It’s safe to say that broadband internet connections are brilliant and I’m sure everyone that saves those valuable seconds loading a page would like to thank the people behind it, but they are far from perfect and this is a quick look into the world behind broadband and the problems that the false advertising by the providers is causing. Although, it’s also worth bearing in mind that broadband speeds might vary depending on the time of day.
Firstly a recent survey carried out by ICM that showed that 90% of those surveyed found the advertising done by broadband providers misleading and confusing, mostly with the use of the phrase “up to” which generally indicates the speed if you happen to live right next to a phone exchange box in the middle of London, and 10’s of times faster than you will get in Cumbria – this then raises the question of whether rural broadband should be publicly funded.

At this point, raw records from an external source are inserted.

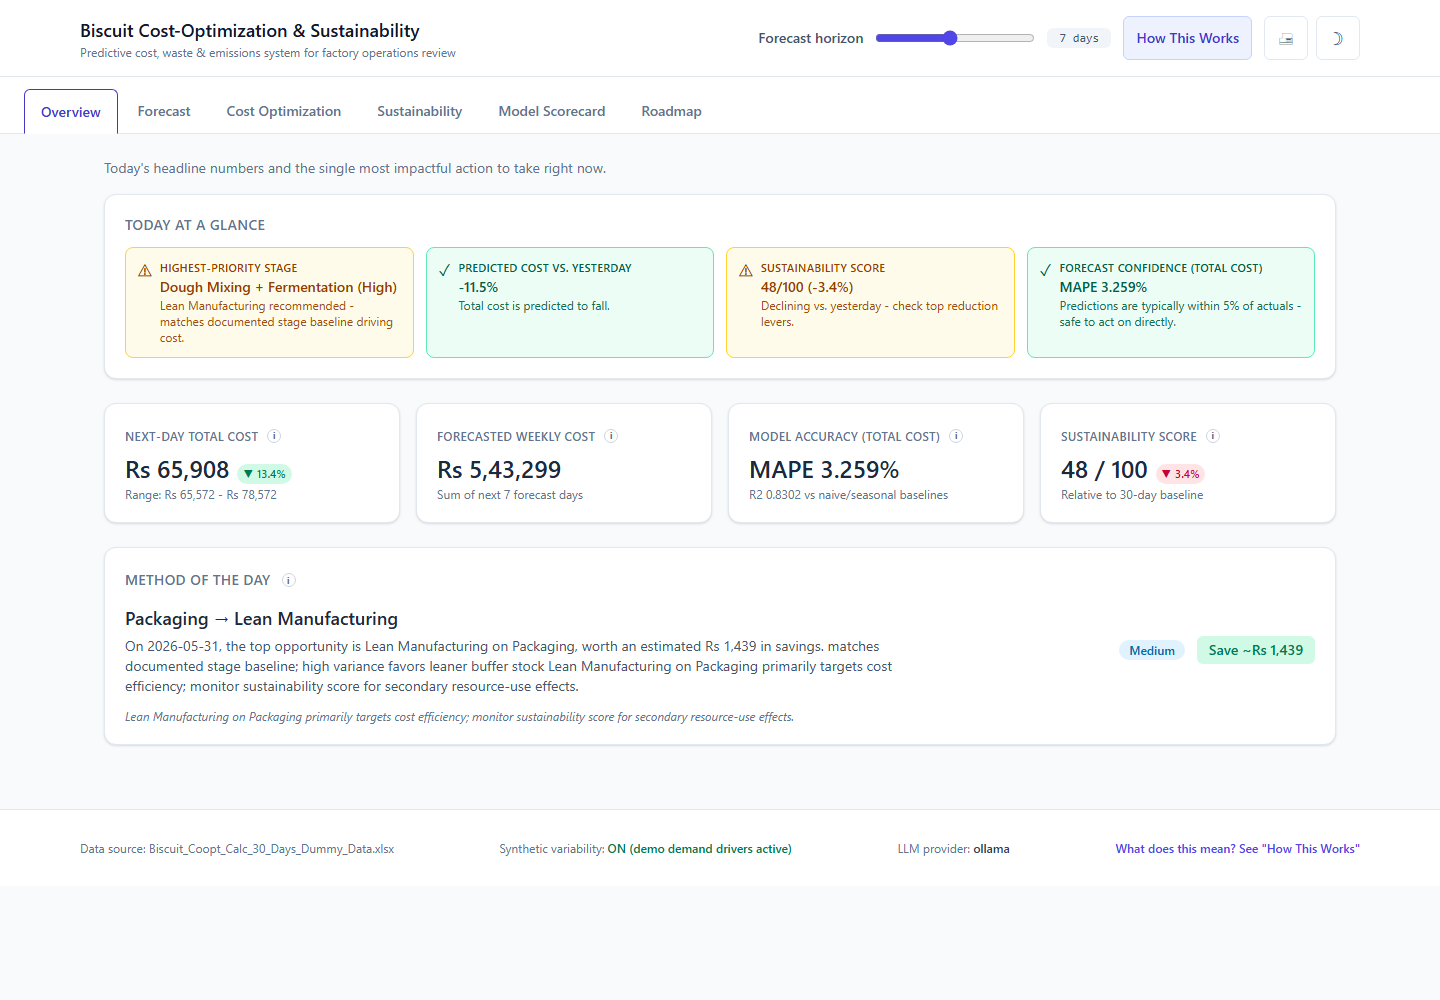
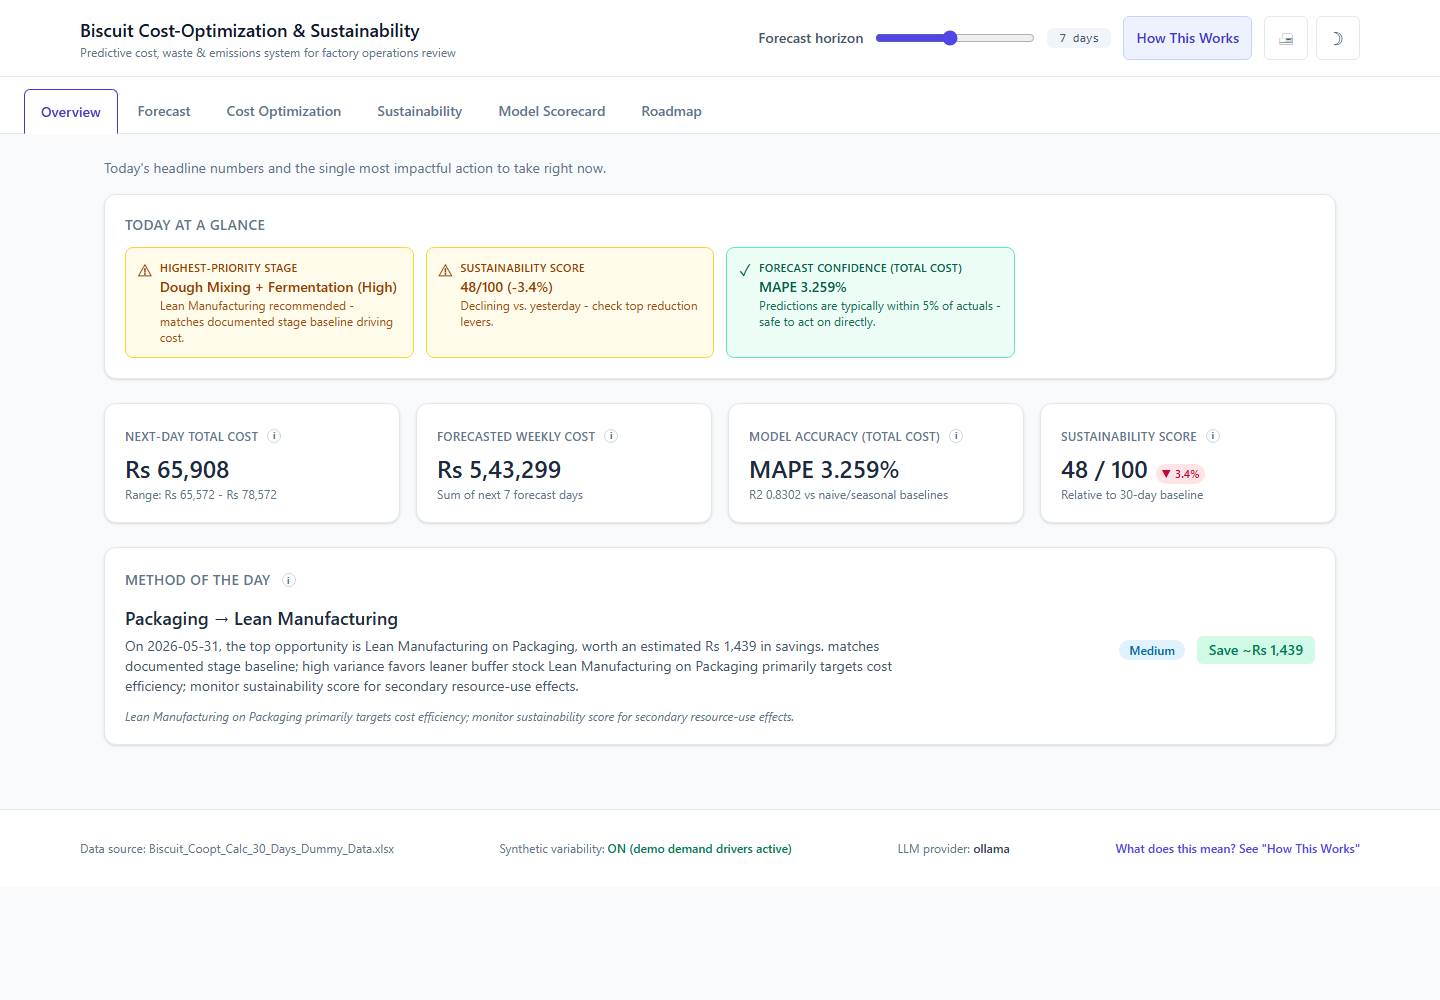
Fix undefined brand-950 dark mode token on Roadmap and Overview

diff --git a/frontend/src/components/Roadmap.tsx b/frontend/src/components/Roadmap.tsx
@@ -116,7 +116,7 @@ export default function Roadmap({
           ) : (
             <ul className="space-y-2">
               {strategic.map((item) => (
-                <li key={item.key} className="rounded-md bg-brand-50 px-3 py-2 text-sm text-slate-700 dark:bg-brand-950/30 dark:text-slate-200">
+                <li key={item.key} className="rounded-md bg-brand-50 px-3 py-2 text-sm text-slate-700 dark:bg-brand-900/30 dark:text-slate-200">
                   {item.action} <span className="text-xs text-slate-500 dark:text-slate-400">({item.timeframe})</span>
                 </li>
               ))}

diff --git a/frontend/src/components/Overview.tsx b/frontend/src/components/Overview.tsx
@@ -108,7 +108,7 @@ export default function Overview({
         <Card
           title="Method of the Day"
           titleExtra={<InfoTip {...OVERVIEW.methodOfTheDay} />}
-          className="border-brand-200 bg-brand-50/40 dark:border-brand-800 dark:bg-brand-950/20"
+          className="border-brand-200 bg-brand-50/40 dark:border-brand-800 dark:bg-brand-900/20"
         >
           <div className="flex flex-wrap items-center justify-between gap-3">
             <div>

Consequently people are unsure of what speeds they are actually getting, and therefore find it incredibly difficult to understand the speeds advertised in context which adds even more to the confusion: you can check yours on the likes of www.speedtest.net (I got a far from impressive 1.64Mb/s sat here in Leicestershire) but I imagine very few people realise you can actually do that.

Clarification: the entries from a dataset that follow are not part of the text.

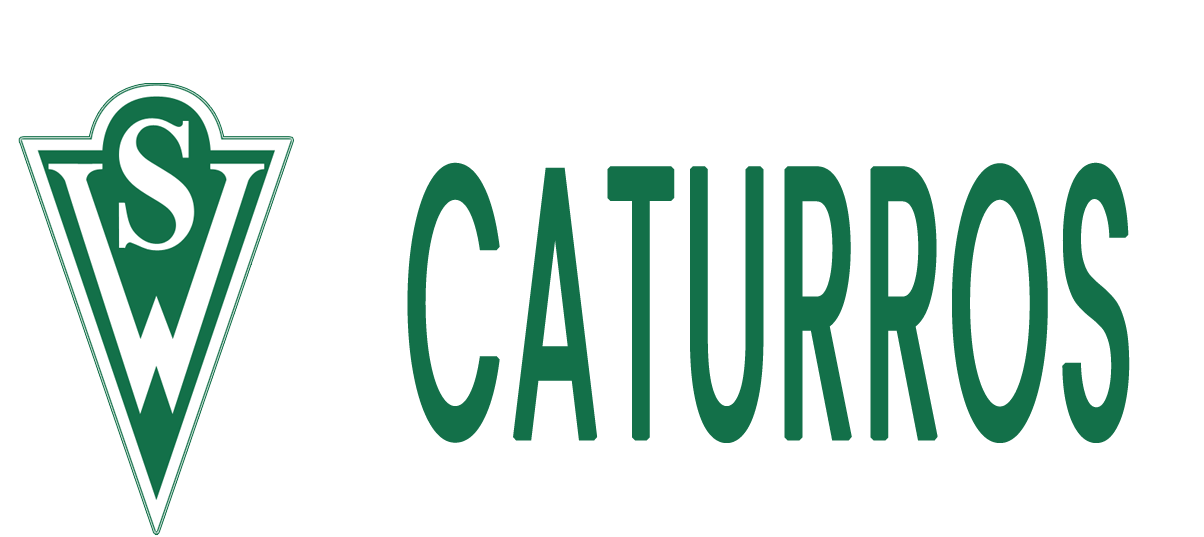
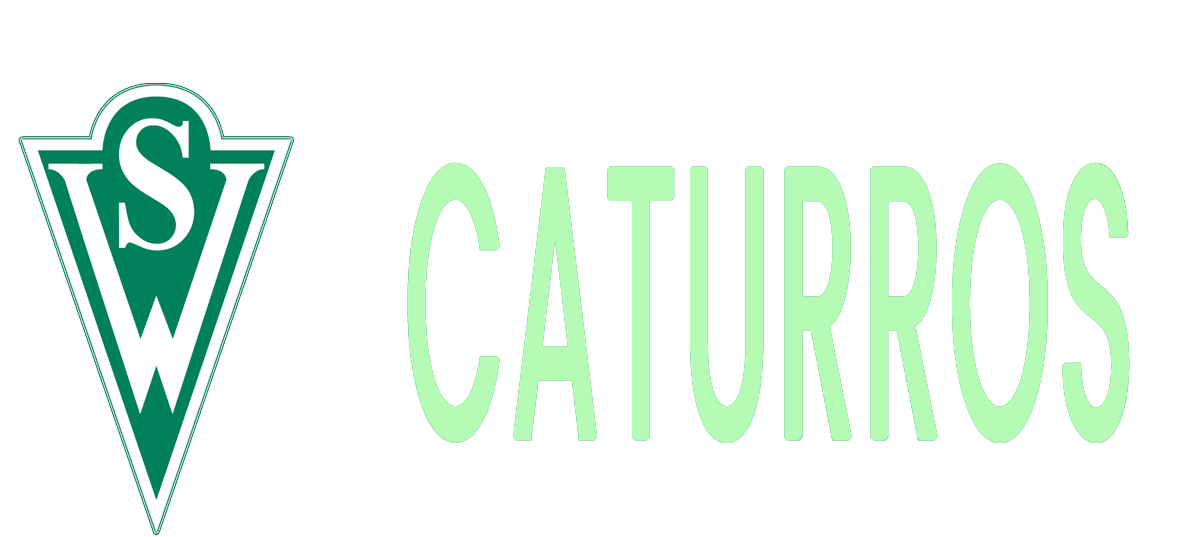
pagina pt2

Changed region(s): [[0.338, 0.298, 0.9527, 0.8343]]

diff --git a/index.html b/index.html
@@ -12,7 +12,7 @@
         <div class="menu container">
             <input type="checkbox" id="menu"/>
             <label for="menu">
-                <img src="images/Santiago_Wanderers.png" class="menu-ico" alt="menu">
+                <img src="images/Santiago_Wanderers1.png" class="menu-ico" alt="menu">
             </label>
         </div>
     </header>

diff --git a/style.css b/style.css
@@ -20,13 +20,13 @@ img{
 }
 
 .header{
-    background-color: #B0FEA5;
+    background-color: #137049;
     padding: 35px 0 40px 0;
     display: flex;
     flex-direction: row;
     justify-content: space-around;
     align-items: center;
-    border-bottom: 2px solid #368425;
+    border-bottom: 2px solid #B0FEA5;
 }
 
 .menu{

Another recent survey, this one by Ofcom, showed that the percentage of the advertised broadband speeds that people were actually receiving was incredibly small, and that next to nobody was in fact getting the 20-25Mb/s “up to” speeds that were being advertised with certain companies — BT, Talk Talk and O2 were highlighted as being particularly poor.
Talk Talk for example only managed an average of less than 10Mb/s on its 24Mb/s service which is a level of false advertising that you wouldn’t really be able to get away with any other market —imagine buying a Ferrari that only went up to 80mph.
However amidst this slating of broadband providers one has proven to be surprisingly reliable and honest: Virgin Media Broadband.
They were the only company to come close to their advertised speeds with most of their services providing twice the speed of the average competitor. This probably has something to do with the fact that they are they only provider that so far has invested heavily in fibre optic cables (although BT is starting to now) leaving others to use the poor copper telephone wires that generally hit speeds of 6.5Mb/s on 20/24 Mb/s packages.
In fact Virgin Media have been even more honest by actually showing the average speeds achieved by their customers on particular packages — although this is slightly misleading, it is fact the speed that at least 66% of their customers get on average in a particular month, which means that a third of their customers are getting one average less than that, but the figures are good enough really to forgive that: up to 10Mb/s packages receive 9.5Mb/s on average, and even the largest speeds are close with the 50Mb/s advertised speed packages providing 46.2Mb/s on average.
So it’s not all bad news, and with fewer than 10% believing that their provider gives them what they advertise it could be an indication of changing times with more pressure being put on the providers by both the public and the authorities to be more realistic and honest with their speeds, which can only be good for the future.
Which broadband internet provider are you with, whereabouts are you located and what’s your average download speed test result? Are you happy with the service that you get? Would you recommend them to a friend?
Via — Telegraph